Almost 8 years afters it release, Aha Shake Heartbreak sounds as fresh and vital as it did the day it was released.  It’s not a product of its time, nor one that sounds like anyone or anything before it.  The same can’t be said for Only By the Night.

Song of the Week: “Power” – Kanye West


Say whatever you want about Kanye West’s rants and personal life, but the dude knows how to make songs. While “Runaway” is emotional center-point of My Beautiful Dark Twisted Fantasy, “Power” is the album’s sonic masterpiece.  Like Sly and the Family Stone, Prince and even Outkast, Kanye takes a wide variety of sounds and influences to create something new and original.  “Power” incorporates elements of Metal, Gospel Prog-Rock, Emo and Soul into one big package.

“At the end of the day, godammit I’m killing this shit,” West declares half-way through the song.  It’s not really boasting when it’s true.  He knows that whatever else is said about him, it’s hard to argue that he’s not killing this shit.  The trails of the Taylor Swift incident, the Hurricane Katrina telethon and rants are gone every-time the dude steps in the studio.

“Screams from the haters, got a nice ring to it,” West observes. With “Power” he seems to be throwing back every insult that’s been thrown at him.   You say he’s got a Jesus complex? He’s going to make a beat out of an entire choir and make it the song’s hook.  Think he’s crazy?  Leave it to West to make King Crimson seem cool and relevant by sampling “21st Century Schizoid Man” in the song’s chorus.

In a stroke of genius, “Power” was played in the background of a trailer for The Social Network.  Though they’re from completely different worlds, Mark Zuckerburg and Kanye West are not entirely different. From the outside, we’ll never to get to know them personally and their stories and exploits will be written about for years to come.  Yet, their achievements have changed the cultural landscape.  Who knows where they’ll be in the future, but as West says, “til then fuck that, the world’s ours.”


New Music: “Who We Are” – Nick Moran


On Who We Are, Nick Moran is all over the musical landscape.
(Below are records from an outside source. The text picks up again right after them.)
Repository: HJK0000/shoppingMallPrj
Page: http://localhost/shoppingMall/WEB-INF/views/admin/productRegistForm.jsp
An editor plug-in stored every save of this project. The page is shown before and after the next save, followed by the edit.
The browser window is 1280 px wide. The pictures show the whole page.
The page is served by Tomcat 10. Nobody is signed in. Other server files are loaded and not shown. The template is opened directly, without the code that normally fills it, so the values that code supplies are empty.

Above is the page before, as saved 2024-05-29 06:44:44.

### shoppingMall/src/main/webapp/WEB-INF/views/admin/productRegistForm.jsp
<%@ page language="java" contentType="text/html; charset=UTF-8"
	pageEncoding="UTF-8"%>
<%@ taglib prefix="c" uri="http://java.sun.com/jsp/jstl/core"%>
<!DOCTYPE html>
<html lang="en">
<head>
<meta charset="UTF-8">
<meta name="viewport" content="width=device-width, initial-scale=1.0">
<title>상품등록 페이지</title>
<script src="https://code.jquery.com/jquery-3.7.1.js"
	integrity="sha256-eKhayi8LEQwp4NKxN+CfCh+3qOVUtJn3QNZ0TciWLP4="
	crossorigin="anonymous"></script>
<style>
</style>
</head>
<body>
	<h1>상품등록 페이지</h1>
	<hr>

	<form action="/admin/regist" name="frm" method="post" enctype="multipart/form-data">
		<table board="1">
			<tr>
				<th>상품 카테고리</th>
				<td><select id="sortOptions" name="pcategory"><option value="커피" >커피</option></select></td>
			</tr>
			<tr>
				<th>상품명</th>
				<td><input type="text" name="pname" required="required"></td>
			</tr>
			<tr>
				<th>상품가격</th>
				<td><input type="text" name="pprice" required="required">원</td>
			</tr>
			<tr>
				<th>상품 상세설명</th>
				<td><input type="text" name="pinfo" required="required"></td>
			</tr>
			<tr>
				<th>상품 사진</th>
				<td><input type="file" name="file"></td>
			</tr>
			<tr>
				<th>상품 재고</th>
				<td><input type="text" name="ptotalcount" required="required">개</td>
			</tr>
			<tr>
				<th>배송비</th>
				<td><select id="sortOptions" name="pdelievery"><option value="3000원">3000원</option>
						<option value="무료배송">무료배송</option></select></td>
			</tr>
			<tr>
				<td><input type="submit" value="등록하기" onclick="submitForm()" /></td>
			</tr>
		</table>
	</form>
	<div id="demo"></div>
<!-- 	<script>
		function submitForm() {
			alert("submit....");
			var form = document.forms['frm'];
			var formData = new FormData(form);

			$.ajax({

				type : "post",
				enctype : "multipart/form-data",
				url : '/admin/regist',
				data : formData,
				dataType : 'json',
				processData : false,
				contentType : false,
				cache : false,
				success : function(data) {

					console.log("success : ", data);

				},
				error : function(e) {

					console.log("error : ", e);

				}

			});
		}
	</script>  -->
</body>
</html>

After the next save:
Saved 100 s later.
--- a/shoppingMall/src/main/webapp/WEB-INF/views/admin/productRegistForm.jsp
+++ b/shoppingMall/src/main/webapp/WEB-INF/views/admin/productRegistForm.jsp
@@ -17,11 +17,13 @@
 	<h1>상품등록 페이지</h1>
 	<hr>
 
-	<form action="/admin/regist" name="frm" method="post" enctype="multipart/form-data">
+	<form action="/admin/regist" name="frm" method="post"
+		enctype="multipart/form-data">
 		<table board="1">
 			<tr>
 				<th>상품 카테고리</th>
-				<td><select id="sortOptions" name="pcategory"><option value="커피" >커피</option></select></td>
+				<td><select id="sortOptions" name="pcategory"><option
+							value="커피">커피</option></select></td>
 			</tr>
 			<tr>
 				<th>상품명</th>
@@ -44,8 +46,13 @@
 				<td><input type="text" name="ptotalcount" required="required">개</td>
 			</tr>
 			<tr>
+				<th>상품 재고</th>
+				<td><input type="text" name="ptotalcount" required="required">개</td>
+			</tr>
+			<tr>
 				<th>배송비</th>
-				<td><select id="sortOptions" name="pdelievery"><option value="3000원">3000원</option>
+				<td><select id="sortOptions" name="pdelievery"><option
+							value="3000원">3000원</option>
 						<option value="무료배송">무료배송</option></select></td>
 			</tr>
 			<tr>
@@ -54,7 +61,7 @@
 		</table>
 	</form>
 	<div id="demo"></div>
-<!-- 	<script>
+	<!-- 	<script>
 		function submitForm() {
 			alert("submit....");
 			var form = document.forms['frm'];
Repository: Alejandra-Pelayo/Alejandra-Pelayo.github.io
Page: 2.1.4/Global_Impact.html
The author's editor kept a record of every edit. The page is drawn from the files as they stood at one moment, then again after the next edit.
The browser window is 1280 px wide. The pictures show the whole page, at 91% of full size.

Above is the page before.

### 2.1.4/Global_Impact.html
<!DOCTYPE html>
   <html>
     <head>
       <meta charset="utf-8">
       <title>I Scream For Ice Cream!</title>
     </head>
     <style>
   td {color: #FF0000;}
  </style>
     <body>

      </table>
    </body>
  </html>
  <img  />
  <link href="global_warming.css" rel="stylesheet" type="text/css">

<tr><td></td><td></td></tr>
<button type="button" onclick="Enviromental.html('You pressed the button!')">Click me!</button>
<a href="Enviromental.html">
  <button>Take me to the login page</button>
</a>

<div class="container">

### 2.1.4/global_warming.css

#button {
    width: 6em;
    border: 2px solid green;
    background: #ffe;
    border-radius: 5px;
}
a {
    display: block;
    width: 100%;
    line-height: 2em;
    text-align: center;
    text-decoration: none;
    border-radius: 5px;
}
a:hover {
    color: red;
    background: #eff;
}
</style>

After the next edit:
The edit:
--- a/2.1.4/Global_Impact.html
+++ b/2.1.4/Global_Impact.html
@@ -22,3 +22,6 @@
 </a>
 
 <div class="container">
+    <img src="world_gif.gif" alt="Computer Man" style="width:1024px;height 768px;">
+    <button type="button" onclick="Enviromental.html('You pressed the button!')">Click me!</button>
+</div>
There’s a bit of neo-soul and funk (“Out of My Control”), Coldplay-style pop (“Going to Waste”) blues guitar (the title track).  In other hands, this type of musical exploration might hinder the overall flow of an album.  But Moran is smart and skilled enough to make all of the different genres seem seamless throughout Who We Are.  At times his voice sounds a bit like Chris Robinson of the Black Crowes, if the iconic singer had decided to record songs steeped in funky horns and organs.

Moran seems most at home when he is expanding his sound and taking it further.  When the horns and organs blast behind him, he really lets go and it’s a joy to listen.  The slower songs seem to falter a bit, if only because Moran seems more reserved (not exactly a place he belongs or seems comfortable in.)    If you’re looking for an artist who doesn’t stick to one particular genre, check out Nick Moran’s Who We Are.

For more on Nick check out his web-site.

New Music: “One Bedroom Apartment” – Loren Benjamin


Loren Benjamin’s piano-pop recalls the sounds of early Elton John and 70’s era Van Morrison.  Case in point “One Bedroom Apartment” is upbeat with a retro-soul sound complete with a stellar horn section.  It’s the sound of a man settling down and searching for the perfect place with his love.  It’s the perfect song for spring and the feeling of new love in the air.  “We wouldn’t settle down for nothing less,” Benjamin sings in the chorus.  By the way he sings and commands his band, it’s clear that Benjamin wouldn’t settle for anything less than awesome.

For more on Loren Benjamin check out his web-site.